18-apartment building approved in Berkeley, where high rise will block views of Campanile Way

Image 1 of 4

A battle over a high-rise housing proposal ended with developers getting a green light from the Berkeley City Council Thursday to build an 18-floor apartment building downtown.

The building at 2190 Shattuck Avenue would sit at the corner of Allston Way and includes 274 market rate housing units, 103 parking spaces, and is located adjacent to the BART station. 

Supporters celebrated the council's decision which passed with 6 yes votes and 3 abstentions.

Opponents say they don't oppose the housing units, but the building blocks a spectacular view from UC Berkeley's Campanile Way. They say the council should have asked the developer to modify the height. 

A group of Berkeley residents who opposed the building's 180-foot height said the Shattuck Terrace Green Apartments high-rise tower downtown would destroy the view of San Francisco Bay from UC Berkeley's Campanile Way. They say it turns a public scenic view into a privatized view limited to residents of the new apartment building. 

"This building would rise between the pillars of the Golden Gate like a tombstone," said Steve Finacom, one of the Berkeley residents who filed an appeal to the zoning board's approval in October of the project. "The first people who planned this campus recognized that looking out the Golden Gate was a defining feature of this place."

"We'll lose this forever. It's really an iconic view. It's on the National Register," said Kelly Hammargren, another member of the group, asking the council not to approve the use permit, but instead send it back to the zoning board for revision. 

At the base of the Campanile on Thursday, a group of high school students from Los Angeles stopped to take photos. 

"Look at the possibilities of this campus, this city. all the possible things that are around. It's beautiful," said Victoria Rodriguez, one of the group's chaperones from Los Angeles. 

"It's nice to come and sit with friends and look at the sunset and get a nice vantage point to remind us that there much greater things out there," said Kathryn Field, a UC Berkeley junior. 

Public testimony lasted about two hours as community members sought to persuade the council members.

At the city council meeting Thursday night, the room was packed with UC Berkeley students and other community members. 

Many students and supporters of the project spoke passionately about the need for housing and noted the 2190 Shattuck site was next to BART. Some students were emotional describing how UC students and staff face long commutes because they can't find affordable homes close to campus. 

"Its really sad to see them a lot of time commuting. They deserve to have housing close," said Julia Castro, a 2nd year UC Berkeley student. 

Business owners and construction workers said it would help the downtown economy..
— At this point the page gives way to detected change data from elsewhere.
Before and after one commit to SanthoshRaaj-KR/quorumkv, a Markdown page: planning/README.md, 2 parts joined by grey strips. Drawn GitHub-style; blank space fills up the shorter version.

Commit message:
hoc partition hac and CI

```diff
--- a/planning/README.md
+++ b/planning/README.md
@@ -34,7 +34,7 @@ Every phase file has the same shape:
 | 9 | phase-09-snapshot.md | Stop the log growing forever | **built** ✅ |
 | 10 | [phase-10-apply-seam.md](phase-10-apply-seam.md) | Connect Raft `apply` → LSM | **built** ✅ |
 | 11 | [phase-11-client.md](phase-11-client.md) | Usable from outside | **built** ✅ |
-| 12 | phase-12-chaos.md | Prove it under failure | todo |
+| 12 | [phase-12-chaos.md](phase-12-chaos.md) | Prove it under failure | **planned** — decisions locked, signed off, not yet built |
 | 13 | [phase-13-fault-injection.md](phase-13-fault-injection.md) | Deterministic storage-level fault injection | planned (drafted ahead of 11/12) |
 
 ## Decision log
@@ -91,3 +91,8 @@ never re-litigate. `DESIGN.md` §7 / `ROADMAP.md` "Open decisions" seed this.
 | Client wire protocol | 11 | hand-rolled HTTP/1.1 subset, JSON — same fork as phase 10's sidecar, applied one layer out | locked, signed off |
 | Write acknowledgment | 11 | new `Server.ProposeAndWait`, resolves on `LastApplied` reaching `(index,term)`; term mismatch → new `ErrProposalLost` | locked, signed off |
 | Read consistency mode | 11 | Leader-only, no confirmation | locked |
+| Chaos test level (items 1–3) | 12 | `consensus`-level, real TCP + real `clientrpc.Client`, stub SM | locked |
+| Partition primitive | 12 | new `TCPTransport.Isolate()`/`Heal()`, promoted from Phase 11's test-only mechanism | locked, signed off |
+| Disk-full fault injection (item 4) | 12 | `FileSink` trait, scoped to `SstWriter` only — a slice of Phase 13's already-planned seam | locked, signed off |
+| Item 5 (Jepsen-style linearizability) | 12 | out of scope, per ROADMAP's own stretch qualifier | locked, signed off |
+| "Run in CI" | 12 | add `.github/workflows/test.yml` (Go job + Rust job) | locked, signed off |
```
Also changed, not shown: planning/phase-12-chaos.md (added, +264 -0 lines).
But others pointed out the housing would be market rate, not affordable housing units. In return, the developer agreed to make a $10 million donation to affordable housing causes, in lieu of designated affordable units at the site. 

"You've been given a false choice," said Moni Law, a  Berkeley resident, who suggested the council negotiate a lower building height with the developers and preserve the view. "We should be the standard bearer for affordable housing. And this is not it. You can have it all. No housing is lost if the extra high floors are eliminated and the view is preserved." 

The developer told the city council, however that lowering the number of floors and units would not be financially feasible. 

The opponents have 30 days to file a legal challenge. The developers say they plan to proceed with obtaining building permits and could break ground as soon as next year.